◆ AIM OF THE EXERCISE ◆
Each line that includes the word "Delhi" should be copied from the records.

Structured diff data
=======

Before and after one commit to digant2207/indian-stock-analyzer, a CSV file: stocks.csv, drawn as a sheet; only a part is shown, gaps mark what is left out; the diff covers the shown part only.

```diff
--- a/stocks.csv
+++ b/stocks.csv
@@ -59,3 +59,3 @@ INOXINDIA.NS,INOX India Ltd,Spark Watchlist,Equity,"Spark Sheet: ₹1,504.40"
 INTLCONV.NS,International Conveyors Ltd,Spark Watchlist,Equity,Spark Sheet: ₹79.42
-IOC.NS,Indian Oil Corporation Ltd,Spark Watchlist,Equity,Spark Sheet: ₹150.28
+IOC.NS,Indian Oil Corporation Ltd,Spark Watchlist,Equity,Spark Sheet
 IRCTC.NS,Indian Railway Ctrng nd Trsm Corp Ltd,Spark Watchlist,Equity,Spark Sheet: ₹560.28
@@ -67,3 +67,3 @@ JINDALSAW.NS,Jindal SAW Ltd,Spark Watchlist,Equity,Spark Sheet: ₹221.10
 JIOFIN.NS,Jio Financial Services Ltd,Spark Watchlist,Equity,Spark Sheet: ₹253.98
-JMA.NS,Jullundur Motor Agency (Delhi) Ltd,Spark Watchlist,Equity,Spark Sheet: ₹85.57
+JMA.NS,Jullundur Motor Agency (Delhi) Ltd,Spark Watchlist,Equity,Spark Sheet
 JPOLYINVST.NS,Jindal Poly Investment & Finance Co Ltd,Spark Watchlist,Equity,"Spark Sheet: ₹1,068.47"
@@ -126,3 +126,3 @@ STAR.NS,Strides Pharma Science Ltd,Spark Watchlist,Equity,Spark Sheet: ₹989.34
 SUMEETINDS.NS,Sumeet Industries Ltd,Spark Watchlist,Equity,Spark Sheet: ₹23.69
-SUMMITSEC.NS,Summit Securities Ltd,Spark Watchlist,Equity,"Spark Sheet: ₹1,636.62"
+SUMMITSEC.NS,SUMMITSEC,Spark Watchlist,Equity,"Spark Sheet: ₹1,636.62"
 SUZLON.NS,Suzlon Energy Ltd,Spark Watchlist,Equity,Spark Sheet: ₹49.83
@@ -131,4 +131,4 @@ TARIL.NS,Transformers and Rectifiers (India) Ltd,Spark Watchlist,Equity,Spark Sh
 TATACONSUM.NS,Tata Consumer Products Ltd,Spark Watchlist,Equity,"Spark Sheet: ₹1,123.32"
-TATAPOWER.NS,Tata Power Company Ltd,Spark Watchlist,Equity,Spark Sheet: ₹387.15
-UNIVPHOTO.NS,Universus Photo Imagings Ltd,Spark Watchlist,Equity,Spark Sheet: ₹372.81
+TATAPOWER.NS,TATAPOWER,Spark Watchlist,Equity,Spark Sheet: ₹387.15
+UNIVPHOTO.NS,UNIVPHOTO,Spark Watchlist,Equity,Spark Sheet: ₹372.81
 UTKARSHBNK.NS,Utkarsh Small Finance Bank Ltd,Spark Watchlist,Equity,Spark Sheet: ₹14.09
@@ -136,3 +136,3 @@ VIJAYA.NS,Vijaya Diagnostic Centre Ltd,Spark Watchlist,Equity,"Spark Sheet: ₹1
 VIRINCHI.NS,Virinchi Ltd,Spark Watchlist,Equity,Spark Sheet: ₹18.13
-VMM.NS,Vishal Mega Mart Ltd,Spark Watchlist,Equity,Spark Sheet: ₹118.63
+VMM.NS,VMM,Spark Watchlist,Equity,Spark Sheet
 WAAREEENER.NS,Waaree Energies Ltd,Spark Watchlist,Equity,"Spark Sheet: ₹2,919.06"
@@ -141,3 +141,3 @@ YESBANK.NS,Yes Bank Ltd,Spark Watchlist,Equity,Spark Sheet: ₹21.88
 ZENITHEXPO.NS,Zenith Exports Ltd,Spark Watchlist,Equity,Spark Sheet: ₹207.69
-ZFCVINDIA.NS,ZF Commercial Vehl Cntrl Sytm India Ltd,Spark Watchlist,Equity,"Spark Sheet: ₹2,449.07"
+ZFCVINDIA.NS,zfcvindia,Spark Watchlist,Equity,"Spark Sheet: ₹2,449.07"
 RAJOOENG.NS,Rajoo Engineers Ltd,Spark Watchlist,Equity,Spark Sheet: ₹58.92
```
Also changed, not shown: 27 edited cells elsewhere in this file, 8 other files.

=======

◆ WRITTEN ANSWER ◆
-JMA.NS,Jullundur Motor Agency (Delhi) Ltd,Spark Watchlist,Equity,Spark Sheet: ₹85.57
+JMA.NS,Jullundur Motor Agency (Delhi) Ltd,Spark Watchlist,Equity,Spark Sheet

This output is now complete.